What did the population of Jorvik eat and drink? The evidence is that the people in Jorvik ate well and were not, in normal times, likely to have experienced much of a ‘hungry gap’ towards the end of winter. The main meat in the diet came from the domesticated animals – beef, pork, mutton and lamb, chicken and goose. Sometimes the meat of hunted animals and birds (especially deer, hares, moorland birds, woodland birds and waterfowl) was eaten. Fish also featured in the diet of the townspeople of Jorvik, both from the rivers and from the sea, though sea fish became more important in the eleventh century. Shellfish were eaten.

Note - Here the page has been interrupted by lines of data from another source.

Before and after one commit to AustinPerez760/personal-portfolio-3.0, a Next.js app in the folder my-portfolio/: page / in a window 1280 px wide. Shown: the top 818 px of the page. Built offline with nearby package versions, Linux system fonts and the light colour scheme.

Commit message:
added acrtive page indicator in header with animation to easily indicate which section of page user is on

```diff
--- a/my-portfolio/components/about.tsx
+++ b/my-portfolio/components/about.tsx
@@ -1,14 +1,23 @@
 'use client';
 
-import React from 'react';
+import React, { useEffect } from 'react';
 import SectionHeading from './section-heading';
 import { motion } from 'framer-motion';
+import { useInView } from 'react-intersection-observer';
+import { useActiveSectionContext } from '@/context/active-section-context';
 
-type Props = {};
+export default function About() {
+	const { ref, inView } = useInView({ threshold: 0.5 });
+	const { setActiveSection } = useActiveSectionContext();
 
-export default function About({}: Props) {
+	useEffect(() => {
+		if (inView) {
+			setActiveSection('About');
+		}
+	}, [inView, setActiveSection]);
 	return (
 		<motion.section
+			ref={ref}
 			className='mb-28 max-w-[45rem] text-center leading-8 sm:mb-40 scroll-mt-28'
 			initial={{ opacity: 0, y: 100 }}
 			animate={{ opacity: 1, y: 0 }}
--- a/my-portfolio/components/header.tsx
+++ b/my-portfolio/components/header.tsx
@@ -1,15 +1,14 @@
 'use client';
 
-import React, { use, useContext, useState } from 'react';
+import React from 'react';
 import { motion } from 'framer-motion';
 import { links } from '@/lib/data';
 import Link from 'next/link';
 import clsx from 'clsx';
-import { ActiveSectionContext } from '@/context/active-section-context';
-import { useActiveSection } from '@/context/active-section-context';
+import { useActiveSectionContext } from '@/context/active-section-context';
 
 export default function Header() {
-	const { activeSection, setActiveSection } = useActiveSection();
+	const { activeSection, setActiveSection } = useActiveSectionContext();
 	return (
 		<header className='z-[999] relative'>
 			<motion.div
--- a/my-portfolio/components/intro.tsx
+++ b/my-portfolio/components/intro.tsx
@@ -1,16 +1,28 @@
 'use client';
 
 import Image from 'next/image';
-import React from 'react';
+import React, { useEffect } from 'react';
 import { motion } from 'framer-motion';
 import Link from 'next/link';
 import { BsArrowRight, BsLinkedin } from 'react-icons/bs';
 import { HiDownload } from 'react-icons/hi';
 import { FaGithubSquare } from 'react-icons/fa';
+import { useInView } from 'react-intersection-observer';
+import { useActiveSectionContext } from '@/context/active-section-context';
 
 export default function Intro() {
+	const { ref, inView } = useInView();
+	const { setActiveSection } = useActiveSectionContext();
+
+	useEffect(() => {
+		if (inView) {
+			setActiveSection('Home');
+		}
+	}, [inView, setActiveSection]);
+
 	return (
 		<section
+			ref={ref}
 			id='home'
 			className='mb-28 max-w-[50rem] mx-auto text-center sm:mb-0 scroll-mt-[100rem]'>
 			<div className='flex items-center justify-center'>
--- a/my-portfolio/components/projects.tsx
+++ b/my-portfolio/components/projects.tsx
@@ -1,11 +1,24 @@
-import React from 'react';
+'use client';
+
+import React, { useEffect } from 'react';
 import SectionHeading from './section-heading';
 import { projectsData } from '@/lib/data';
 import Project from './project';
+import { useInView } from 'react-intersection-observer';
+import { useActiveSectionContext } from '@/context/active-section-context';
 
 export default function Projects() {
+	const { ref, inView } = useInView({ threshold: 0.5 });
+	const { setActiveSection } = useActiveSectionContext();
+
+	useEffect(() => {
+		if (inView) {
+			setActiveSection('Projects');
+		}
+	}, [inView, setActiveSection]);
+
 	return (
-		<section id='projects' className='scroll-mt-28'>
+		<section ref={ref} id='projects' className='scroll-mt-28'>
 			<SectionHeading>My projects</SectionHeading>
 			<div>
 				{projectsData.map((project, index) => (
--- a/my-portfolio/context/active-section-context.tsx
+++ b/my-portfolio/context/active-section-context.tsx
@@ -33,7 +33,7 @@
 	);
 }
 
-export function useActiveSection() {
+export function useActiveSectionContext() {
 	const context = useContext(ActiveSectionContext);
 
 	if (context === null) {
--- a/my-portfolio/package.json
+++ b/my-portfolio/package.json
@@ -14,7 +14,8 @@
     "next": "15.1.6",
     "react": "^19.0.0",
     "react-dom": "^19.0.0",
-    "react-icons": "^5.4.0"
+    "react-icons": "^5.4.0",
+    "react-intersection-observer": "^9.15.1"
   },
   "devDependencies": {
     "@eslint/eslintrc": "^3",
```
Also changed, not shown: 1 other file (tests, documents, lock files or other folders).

Bread was made from wheat, barley and rye. Oats were grown and made into bread or cakes. Oatcakes were still made and called ‘havercakes’ or ‘haverbread’ in Yorkshire right up to the early twentieth century, from the Old Norse word for oats, ‘hafre’. Sometimes the cereal grains would be steeped (or ‘creed’) in milk, or milk and water, to soften them; the mixture would then be cooked as porridge. Nuts such as hazelnuts and walnuts were eaten.

Some of the vegetables we are familiar with today would have been available, including leeks, carrots, peas, field beans, parsnips, beet and the cabbage family. A variety of fruits and berries were eaten, amongst them plums, cherries, sloes, apples, blackberries, raspberries, dewberries, elderberries, hawthorn berries and rowanberries. Honey was used for sweetening and was also fermented to make mead. Hop remains have been found in the Jorvik excavations, showing that beer brewing went on..

As with any town, most of the food would have come from the surrounding countryside. Though the townspeople may have kept a few poultry – and sometimes perhaps a pig – they were generally too busy and had too little room to produce much of their own food. They would have relied mainly on produce from the rich farmlands of the Vale of York. The town would have provided a steady, rich market for the people round about who worked the land and could produce more than they needed for themselves.